(ENTRIES PROVIDED begins)

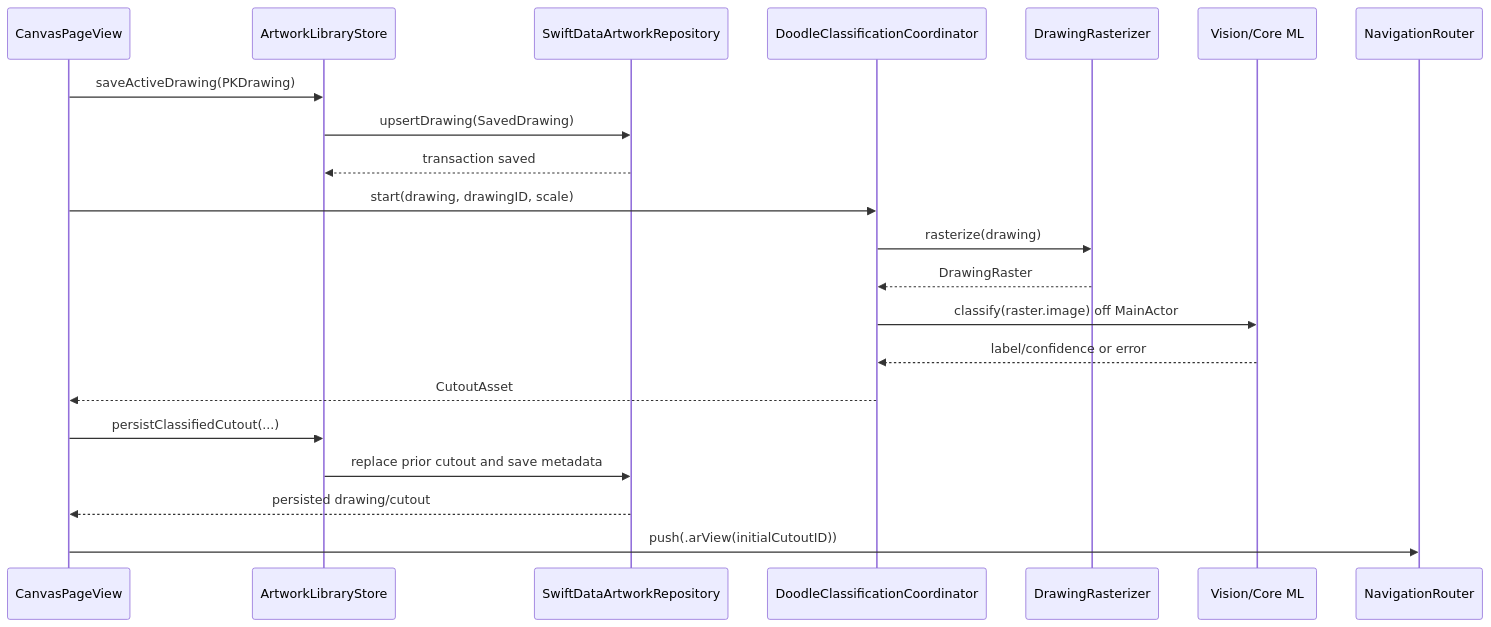
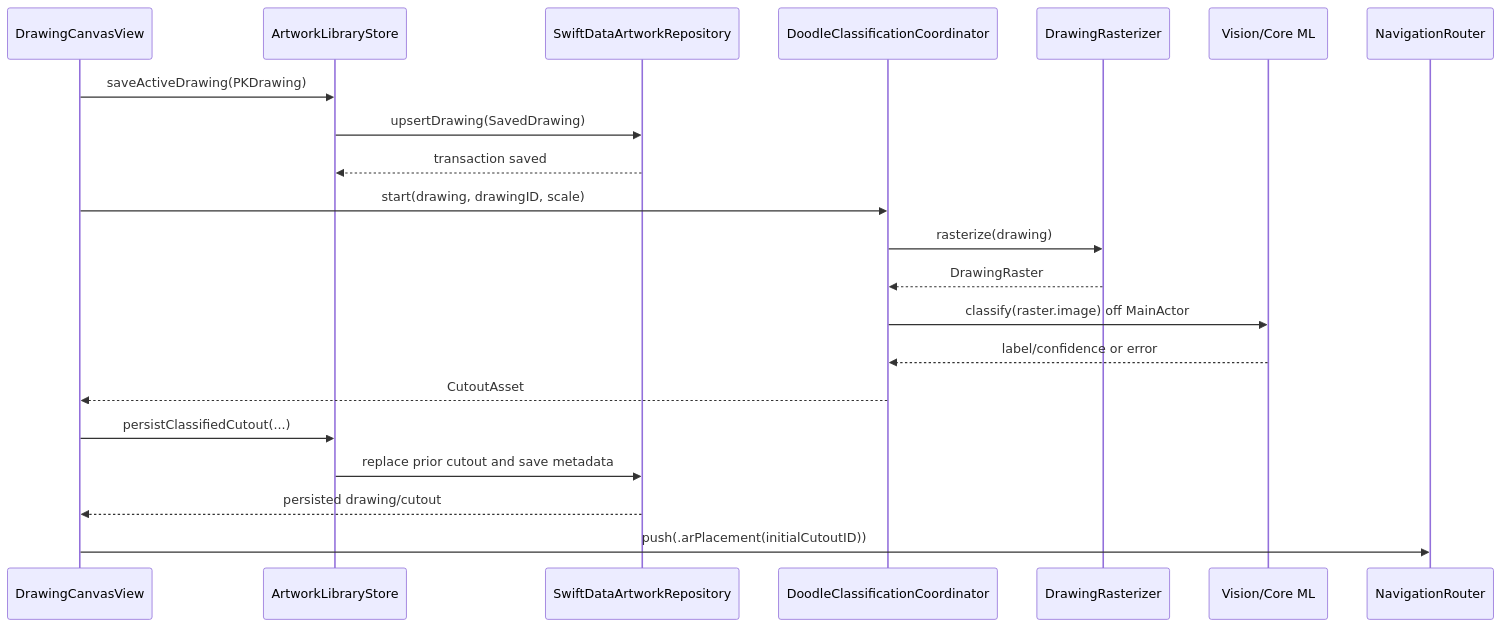
Before and after one commit to dimaswisodewo/Animagic: the second of 2 diagrams in docs/HAND_DRAWING_TO_ANIMATED_AR.md, drawn with Mermaid. The commit also changed other lines of this file and 112 other files, not shown here.

````diff
--- a/docs/HAND_DRAWING_TO_ANIMATED_AR.md
+++ b/docs/HAND_DRAWING_TO_ANIMATED_AR.md
@@ -61,24 +61,24 @@
 ```mermaid
 sequenceDiagram
-    participant UI as CanvasPageView
+    participant UI as DrawingCanvasView
     participant Store as ArtworkLibraryStore
     participant Repo as SwiftDataArtworkRepository
     participant Coordinator as DoodleClassificationCoordinator
     participant Raster as DrawingRasterizer
     participant ML as Vision/Core ML
     participant Router as NavigationRouter
 
     UI->>Store: saveActiveDrawing(PKDrawing)
     Store->>Repo: upsertDrawing(SavedDrawing)
     Repo-->>Store: transaction saved
     UI->>Coordinator: start(drawing, drawingID, scale)
     Coordinator->>Raster: rasterize(drawing)
     Raster-->>Coordinator: DrawingRaster
     Coordinator->>ML: classify(raster.image) off MainActor
     ML-->>Coordinator: label/confidence or error
     Coordinator-->>UI: CutoutAsset
     UI->>Store: persistClassifiedCutout(...)
     Store->>Repo: replace prior cutout and save metadata
     Repo-->>UI: persisted drawing/cutout
-    UI->>Router: push(.arView(initialCutoutID))
+    UI->>Router: push(.arPlacement(initialCutoutID))
 ```
````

(ENTRIES PROVIDED ends)

Report every line of the records that contains the word "Store".

     participant Store as ArtworkLibraryStore
     UI->>Store: saveActiveDrawing(PKDrawing)
     Store->>Repo: upsertDrawing(SavedDrawing)
     Repo-->>Store: transaction saved
     UI->>Store: persistClassifiedCutout(...)
     Store->>Repo: replace prior cutout and save metadata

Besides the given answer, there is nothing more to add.